- [About this exercise]: Scan the entries for lines with "proof" and say how many there are, with nothing more.

Stored data:
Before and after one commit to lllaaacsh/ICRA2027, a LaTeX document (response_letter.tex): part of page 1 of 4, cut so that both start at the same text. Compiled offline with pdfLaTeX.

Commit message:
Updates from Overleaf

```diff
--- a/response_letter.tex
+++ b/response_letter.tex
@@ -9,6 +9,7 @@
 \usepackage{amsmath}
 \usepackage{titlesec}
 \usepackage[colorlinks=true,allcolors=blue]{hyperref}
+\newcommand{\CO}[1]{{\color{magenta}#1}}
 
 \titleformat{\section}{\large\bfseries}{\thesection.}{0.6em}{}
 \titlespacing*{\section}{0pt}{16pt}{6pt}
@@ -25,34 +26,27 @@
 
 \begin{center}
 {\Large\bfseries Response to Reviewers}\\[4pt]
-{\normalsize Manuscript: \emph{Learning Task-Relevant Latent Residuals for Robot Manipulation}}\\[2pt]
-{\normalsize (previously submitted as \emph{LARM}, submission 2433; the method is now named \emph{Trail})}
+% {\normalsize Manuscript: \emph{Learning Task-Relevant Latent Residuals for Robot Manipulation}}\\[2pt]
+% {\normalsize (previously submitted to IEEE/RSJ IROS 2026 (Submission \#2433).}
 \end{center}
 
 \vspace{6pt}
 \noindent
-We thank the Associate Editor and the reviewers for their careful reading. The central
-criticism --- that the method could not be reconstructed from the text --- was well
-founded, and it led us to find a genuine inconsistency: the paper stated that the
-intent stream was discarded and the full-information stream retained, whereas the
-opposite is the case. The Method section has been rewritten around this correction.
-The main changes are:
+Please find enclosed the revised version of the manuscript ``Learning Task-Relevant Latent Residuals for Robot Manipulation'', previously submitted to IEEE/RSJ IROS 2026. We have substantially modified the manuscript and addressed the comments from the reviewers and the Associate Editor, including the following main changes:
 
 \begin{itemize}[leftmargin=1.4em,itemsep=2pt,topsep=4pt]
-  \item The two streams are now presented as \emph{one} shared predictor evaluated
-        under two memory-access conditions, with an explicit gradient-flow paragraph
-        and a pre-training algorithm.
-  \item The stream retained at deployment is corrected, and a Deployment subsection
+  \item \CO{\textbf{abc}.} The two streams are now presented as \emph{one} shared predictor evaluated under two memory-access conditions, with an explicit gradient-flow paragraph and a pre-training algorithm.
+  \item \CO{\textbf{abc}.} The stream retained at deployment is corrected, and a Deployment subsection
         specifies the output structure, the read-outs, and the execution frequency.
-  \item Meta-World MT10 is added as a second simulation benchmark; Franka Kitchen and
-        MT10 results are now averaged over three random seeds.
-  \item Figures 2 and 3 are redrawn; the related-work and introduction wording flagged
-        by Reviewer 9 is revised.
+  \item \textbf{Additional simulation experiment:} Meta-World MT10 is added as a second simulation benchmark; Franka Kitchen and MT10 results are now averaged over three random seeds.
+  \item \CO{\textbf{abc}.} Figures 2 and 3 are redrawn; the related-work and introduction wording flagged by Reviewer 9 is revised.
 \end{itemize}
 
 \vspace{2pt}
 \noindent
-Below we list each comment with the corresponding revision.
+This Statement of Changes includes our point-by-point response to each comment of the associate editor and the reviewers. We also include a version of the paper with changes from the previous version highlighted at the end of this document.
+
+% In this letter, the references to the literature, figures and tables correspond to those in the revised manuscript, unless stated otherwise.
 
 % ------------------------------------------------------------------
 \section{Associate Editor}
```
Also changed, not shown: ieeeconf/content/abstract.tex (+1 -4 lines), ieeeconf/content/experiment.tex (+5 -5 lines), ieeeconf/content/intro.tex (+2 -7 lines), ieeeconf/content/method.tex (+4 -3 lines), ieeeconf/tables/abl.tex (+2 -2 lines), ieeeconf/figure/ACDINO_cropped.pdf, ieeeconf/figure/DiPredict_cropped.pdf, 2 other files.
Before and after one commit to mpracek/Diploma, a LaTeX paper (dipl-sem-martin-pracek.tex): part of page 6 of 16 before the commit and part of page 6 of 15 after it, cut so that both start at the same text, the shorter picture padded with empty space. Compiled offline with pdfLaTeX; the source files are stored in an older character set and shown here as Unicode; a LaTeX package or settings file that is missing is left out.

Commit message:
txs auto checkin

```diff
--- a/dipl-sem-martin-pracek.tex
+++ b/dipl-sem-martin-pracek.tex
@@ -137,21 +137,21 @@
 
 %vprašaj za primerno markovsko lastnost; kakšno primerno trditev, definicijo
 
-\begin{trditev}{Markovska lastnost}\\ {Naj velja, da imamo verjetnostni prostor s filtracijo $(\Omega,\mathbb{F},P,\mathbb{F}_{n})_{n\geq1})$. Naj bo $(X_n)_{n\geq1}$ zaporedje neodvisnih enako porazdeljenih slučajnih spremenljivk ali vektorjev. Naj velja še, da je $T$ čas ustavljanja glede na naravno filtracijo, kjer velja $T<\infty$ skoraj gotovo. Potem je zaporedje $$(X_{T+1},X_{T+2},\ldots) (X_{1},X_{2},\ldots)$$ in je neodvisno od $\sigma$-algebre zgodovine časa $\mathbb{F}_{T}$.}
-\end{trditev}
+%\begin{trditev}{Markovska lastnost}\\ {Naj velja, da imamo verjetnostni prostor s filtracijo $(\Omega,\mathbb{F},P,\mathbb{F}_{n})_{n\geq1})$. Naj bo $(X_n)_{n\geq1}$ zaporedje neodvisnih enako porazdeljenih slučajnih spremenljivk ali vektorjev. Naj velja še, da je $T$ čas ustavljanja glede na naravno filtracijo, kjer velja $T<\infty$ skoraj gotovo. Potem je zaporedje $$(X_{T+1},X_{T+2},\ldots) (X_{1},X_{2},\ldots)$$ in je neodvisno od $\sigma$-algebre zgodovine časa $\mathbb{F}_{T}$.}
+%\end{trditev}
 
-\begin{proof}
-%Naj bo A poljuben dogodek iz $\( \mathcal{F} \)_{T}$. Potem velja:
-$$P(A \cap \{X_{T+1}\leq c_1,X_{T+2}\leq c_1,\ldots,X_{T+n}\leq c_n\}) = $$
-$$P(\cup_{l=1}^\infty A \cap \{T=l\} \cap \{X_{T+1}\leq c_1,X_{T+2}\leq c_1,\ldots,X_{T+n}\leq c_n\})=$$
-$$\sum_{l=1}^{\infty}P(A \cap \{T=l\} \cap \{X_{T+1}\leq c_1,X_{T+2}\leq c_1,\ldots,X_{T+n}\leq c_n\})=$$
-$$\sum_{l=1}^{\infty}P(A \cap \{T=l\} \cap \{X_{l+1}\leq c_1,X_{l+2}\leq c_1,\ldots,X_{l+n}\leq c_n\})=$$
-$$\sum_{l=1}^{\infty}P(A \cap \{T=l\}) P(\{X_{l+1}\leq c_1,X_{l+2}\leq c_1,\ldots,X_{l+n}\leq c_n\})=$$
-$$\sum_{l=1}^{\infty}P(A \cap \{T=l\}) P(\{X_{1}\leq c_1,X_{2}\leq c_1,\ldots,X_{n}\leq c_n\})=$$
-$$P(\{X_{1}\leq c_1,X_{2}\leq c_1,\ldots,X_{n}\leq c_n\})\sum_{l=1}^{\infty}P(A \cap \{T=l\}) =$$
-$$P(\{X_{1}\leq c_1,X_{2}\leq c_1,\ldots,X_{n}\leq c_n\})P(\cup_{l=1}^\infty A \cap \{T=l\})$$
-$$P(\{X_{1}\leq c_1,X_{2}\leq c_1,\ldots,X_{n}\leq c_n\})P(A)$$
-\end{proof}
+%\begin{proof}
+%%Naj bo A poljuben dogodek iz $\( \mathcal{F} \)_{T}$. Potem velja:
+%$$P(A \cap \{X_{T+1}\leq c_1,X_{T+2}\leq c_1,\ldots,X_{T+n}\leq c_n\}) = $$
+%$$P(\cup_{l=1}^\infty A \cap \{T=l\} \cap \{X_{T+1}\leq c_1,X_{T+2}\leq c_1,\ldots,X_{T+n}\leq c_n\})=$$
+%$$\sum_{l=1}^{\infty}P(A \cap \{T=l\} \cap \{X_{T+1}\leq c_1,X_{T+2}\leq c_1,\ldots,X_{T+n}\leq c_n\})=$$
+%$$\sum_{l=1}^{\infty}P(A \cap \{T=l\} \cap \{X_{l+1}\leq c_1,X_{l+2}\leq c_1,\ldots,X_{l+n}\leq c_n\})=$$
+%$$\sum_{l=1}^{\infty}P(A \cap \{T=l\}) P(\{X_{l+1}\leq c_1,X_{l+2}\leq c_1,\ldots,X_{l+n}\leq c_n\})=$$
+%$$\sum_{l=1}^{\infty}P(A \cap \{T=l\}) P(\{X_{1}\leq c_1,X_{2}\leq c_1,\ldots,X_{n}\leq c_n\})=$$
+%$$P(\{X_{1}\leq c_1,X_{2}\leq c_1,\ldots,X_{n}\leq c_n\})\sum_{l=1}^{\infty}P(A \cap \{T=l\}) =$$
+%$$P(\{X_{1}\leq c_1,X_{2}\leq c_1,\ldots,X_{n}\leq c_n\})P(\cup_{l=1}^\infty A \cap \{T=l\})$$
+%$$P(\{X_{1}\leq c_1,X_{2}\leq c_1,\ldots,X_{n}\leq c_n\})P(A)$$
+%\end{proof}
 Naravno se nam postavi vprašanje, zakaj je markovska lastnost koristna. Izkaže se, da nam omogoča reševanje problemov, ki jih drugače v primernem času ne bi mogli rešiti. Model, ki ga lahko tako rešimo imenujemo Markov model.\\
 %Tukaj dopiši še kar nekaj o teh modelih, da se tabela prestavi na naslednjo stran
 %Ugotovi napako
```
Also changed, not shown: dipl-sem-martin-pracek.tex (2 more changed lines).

- [Answer to the problem]: 4